Although they were forbidden to attend the funeral because of their “delicate” sensibilities, when a person died, the women in the family would prepare the body. Occasionally, a gentleman’s valet would do the job. Whoever was assigned the task would wash the person’s body and hair and then dress the corpse. Often, those in charge would use small objects hidden under the shirt or cravat to keep the person’s chin elevated and the mouth closed.
Embalming was not used in England for many years following the Regency Period so keeping the body “fresh” was always an issue. Placing the body on ice was one was to deal with the quickly decaying corpse.
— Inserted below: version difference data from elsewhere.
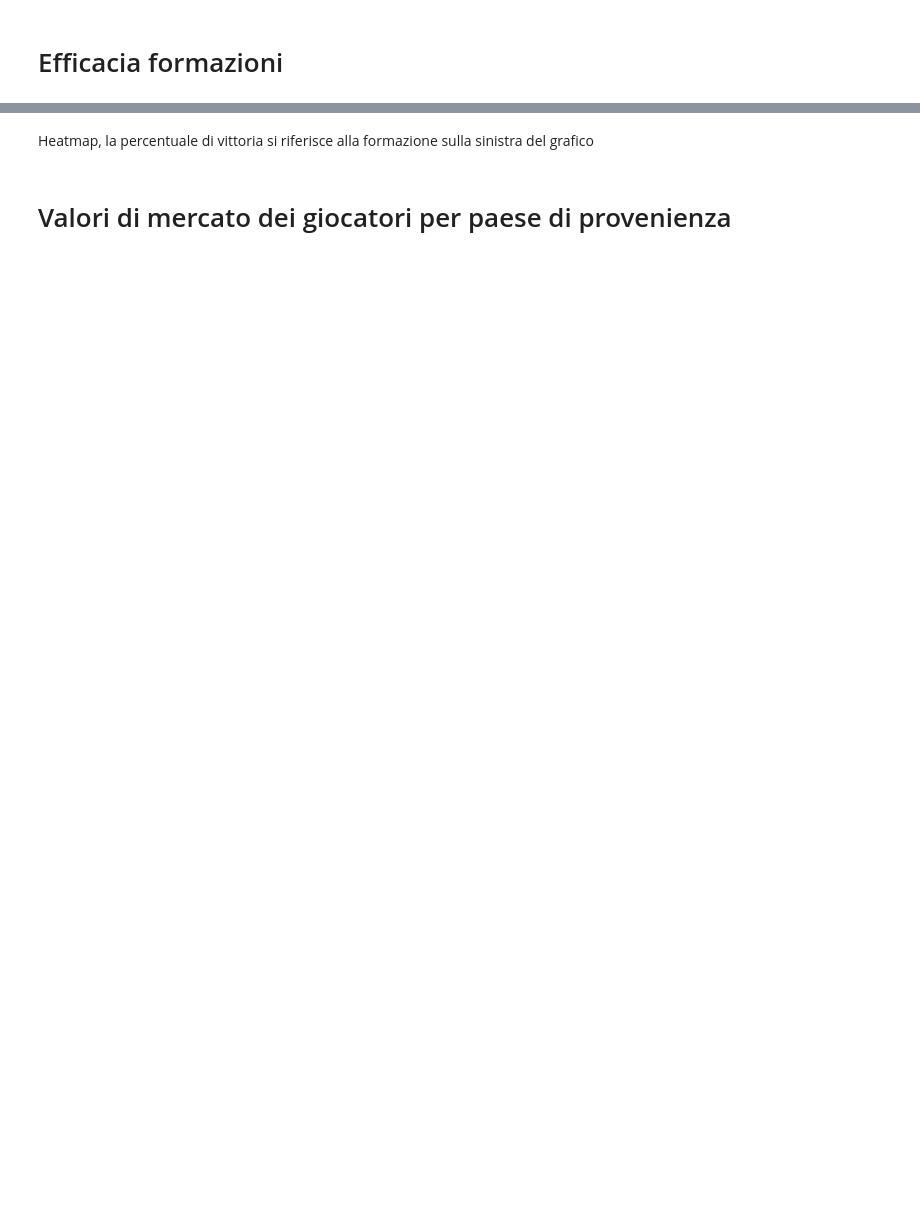
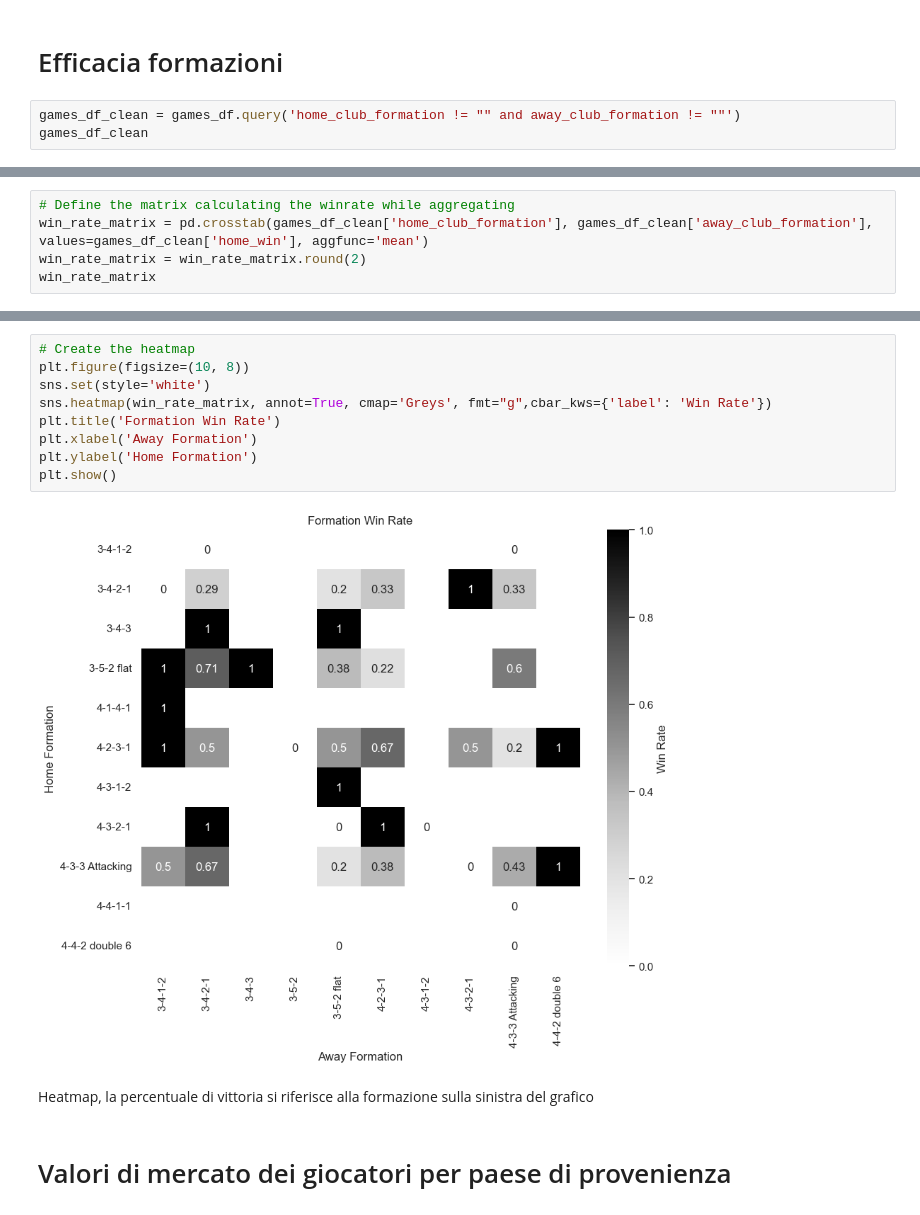
Before and after one commit to IJN-Shalma/ProgettoTWebIUM2023-2024UniTO, a Jupyter notebook: CapraraZhou/solution/JupyterDataAnalysis/CompetitionAnalysis.ipynb, the cells around one changed output, grey strips where cells are left out. Drawn from its saved outputs; the diff is of its cells as text; blank space fills up the shorter version.

```diff
--- a/CapraraZhou/solution/JupyterDataAnalysis/CompetitionAnalysis.ipynb
+++ b/CapraraZhou/solution/JupyterDataAnalysis/CompetitionAnalysis.ipynb
@@ -75,2 +125,5 @@ Bar chart
 # %% [markdown]
 # Efficacia formazioni
+# %%
+games_df_clean = games_df.query('home_club_formation != "" and away_club_formation != ""')
+games_df_clean
@@ -76,0 +144,5 @@ Bar chart
+# %%
+# Define the matrix calculating the winrate while aggregating
+win_rate_matrix = pd.crosstab(games_df_clean['home_club_formation'], games_df_clean['away_club_formation'], values=games_df_clean['home_win'], aggfunc='mean')
+win_rate_matrix = win_rate_matrix.round(2)
+win_rate_matrix
@@ -77,3 +163,14 @@ Bar chart
+# %%
+# Create the heatmap
+plt.figure(figsize=(10, 8))
+sns.set(style='white')
+sns.heatmap(win_rate_matrix, annot=True, cmap='Greys', fmt="g",cbar_kws={'label': 'Win Rate'})
+plt.title('Formation Win Rate')
+plt.xlabel('Away Formation')
+plt.ylabel('Home Formation')
+plt.show()
+# %% [output]
+[figure, added]
 # %% [markdown]
 Heatmap, la percentuale di vittoria si riferisce alla formazione sulla sinistra del grafico
 # %% [markdown]
```
Also changed, not shown: parts of 25 cells of this notebook, 1 other file.
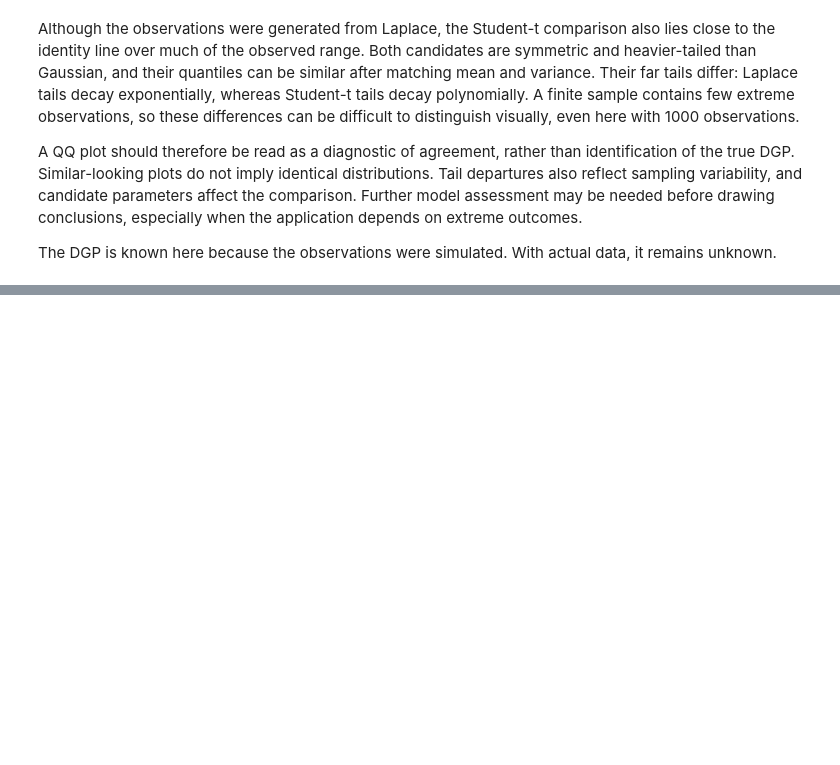
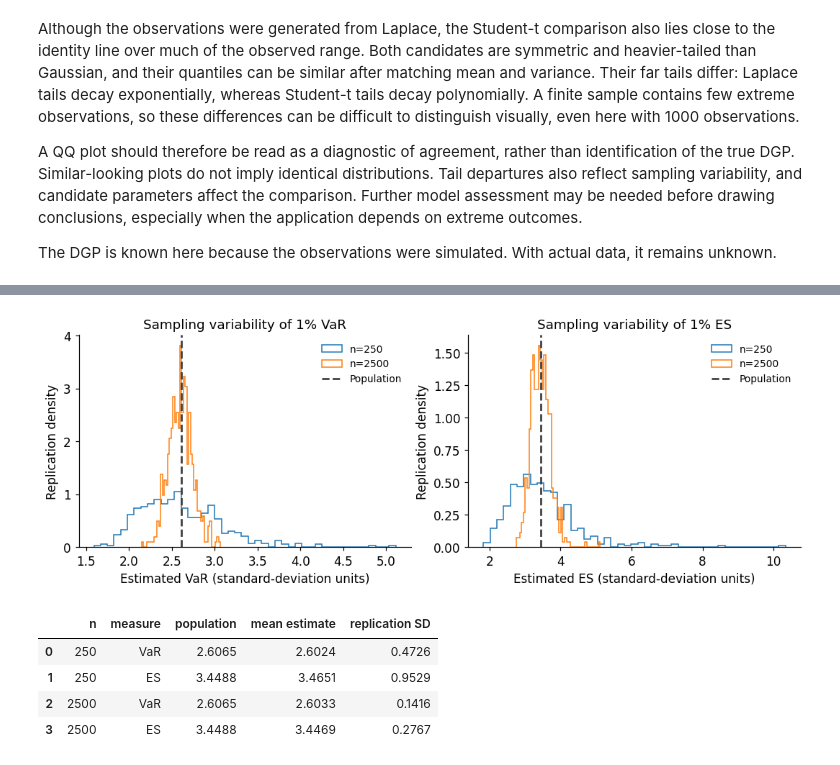
Before and after one commit to jacobkorsgaard/finance-statistical-methods-library, a Jupyter notebook: notebooks/04_nonparametric_distributions.ipynb, the cells around one changed output, grey strips where cells are left out. Cells and saved outputs as stored; diff of their text form; code cells hidden in the pictures; blank space fills up the shorter version.

```diff
--- a/notebooks/04_nonparametric_distributions.ipynb
+++ b/notebooks/04_nonparametric_distributions.ipynb
@@ -185,0 +238,33 @@ The DGP is known here because the observations were simulated. With actual data,
+# %%
+# Same unit-variance Student-t population as the transferred replication experiment.
+loss_populations = {"Student-t₅": stats.t(5, scale=np.sqrt(3/5))}
+# %%
+rng_replications = np.random.default_rng(505)
+alpha = .01
+true_var = student_t_var(0, np.sqrt(3/5), 5, alpha)
+true_es = student_t_es(0, np.sqrt(3/5), 5, alpha)
+risk_replications = {}
+fig, axes = plt.subplots(1, 2, figsize=(10, 3.7))
+replication_rows = []
+for n in (250, 2500):
+    draws = loss_populations["Student-t₅"].rvs(size=(500, n), random_state=rng_replications)
+    estimates = np.array([[historical_var(row, alpha), historical_es(row, alpha)] for row in draws])
+    risk_replications[n] = estimates
+    for j, (ax, name, truth) in enumerate(zip(axes, ("VaR", "ES"), (true_var, true_es))):
+        ax.hist(estimates[:, j], bins=45, density=True, histtype="step", label=f"n={n}")
+        replication_rows.append({"n": n, "measure": name, "population": truth,
+                                 "mean estimate": estimates[:,j].mean(), "replication SD": estimates[:,j].std(ddof=1)})
+for ax, name, truth in zip(axes, ("VaR", "ES"), (true_var, true_es)):
+    ax.axvline(truth, color="0.25", linestyle="--", label="Population")
+    ax.set(xlabel=f"Estimated {name} (standard-deviation units)", ylabel="Replication density", title=f"Sampling variability of 1% {name}")
+    ax.legend(fontsize=9)
+fig.tight_layout()
+plt.show()
+display(pd.DataFrame(replication_rows).round(4))
+# %% [output]
+[figure, added]
+|  | n | measure | population | mean estimate | replication SD |
+| 0 | 250 | VaR | 2.6065 | 2.6024 | 0.4726 |
+| 1 | 250 | ES | 3.4488 | 3.4651 | 0.9529 |
+| 2 | 2500 | VaR | 2.6065 | 2.6033 | 0.1416 |
+| 3 | 2500 | ES | 3.4488 | 3.4469 | 0.2767 |
```
Also changed, not shown: parts of 9 cells of this notebook, 16 other files.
Funerals normally took place within a few days of the death. Floral arrangements about the bodies were used to mask the stench of the decay.
The wealthy had tombs for the family’s burial needs. The middle class/gentry were buried in coffins. I saw a recent ad for “renting a casket.” In the Regency, the poor would rent a coffin to transport the deceased to the cemetery where the body was dumped out of the coffin so as to return the box to the coffin maker. The coffin was cut after the person died. The fresh smell of the wood, usually pine, would cover some of the smell of the decaying body.
According to a law (predating 1823), a person who committed suicide was to be buried at a crossroads with a stake through the corpse’s heart. The stake kept the ghost from returning (see the cemetery scene in my Vampire Darcy’s Desire). Burial at a crossroads diluted the person’s evilness by sending his spirit in four directions. Until 1870, a person who committed suicide also lost all his personal property to the Crown. From 1823 to 1832, instead of the stake, the deceased had to buried at night between the hours of nine and midnight. Eventually, suicide cases were permitted to be buried in a Church of England graveyard, but no service could be conducted over the body.
The possibility of premature resurrection was common during the period. Medical schools were only permitted to use the cadavers of those who were executed for a crime. There were never enough bodies for anatomical study. Surgeons would hire grave robbers to exhume likely candidates for medical study. An efficient grave robber would dig down to where the head was located and pull the body out without disturbing the whole site. They would leave the grave clothes behind. Having a dead body was not a great offense, but a body dressed in grave clothes would be seven years’ transportation if the robber was caught.
Mourning the departed was not adhered to with such strict “guidelines” during the Regency Period, as it was during the Victorian Period. Queen Victoria mourned Albert until her own death. According to Trumbach in The Rise of the Egalitarian Family, a person would mourn: 12 months for a husband or wife; 6 months for parents or parents-in-law; 3 months for a sister or brother, uncle or aunt; 6 weeks for a sister-in-law or brother-in-law; 3 weeks for aunts/uncles who remarried; 2 weeks for first cousin; 1 week for second and third cousins, as well as the husband or stepmother’s sister.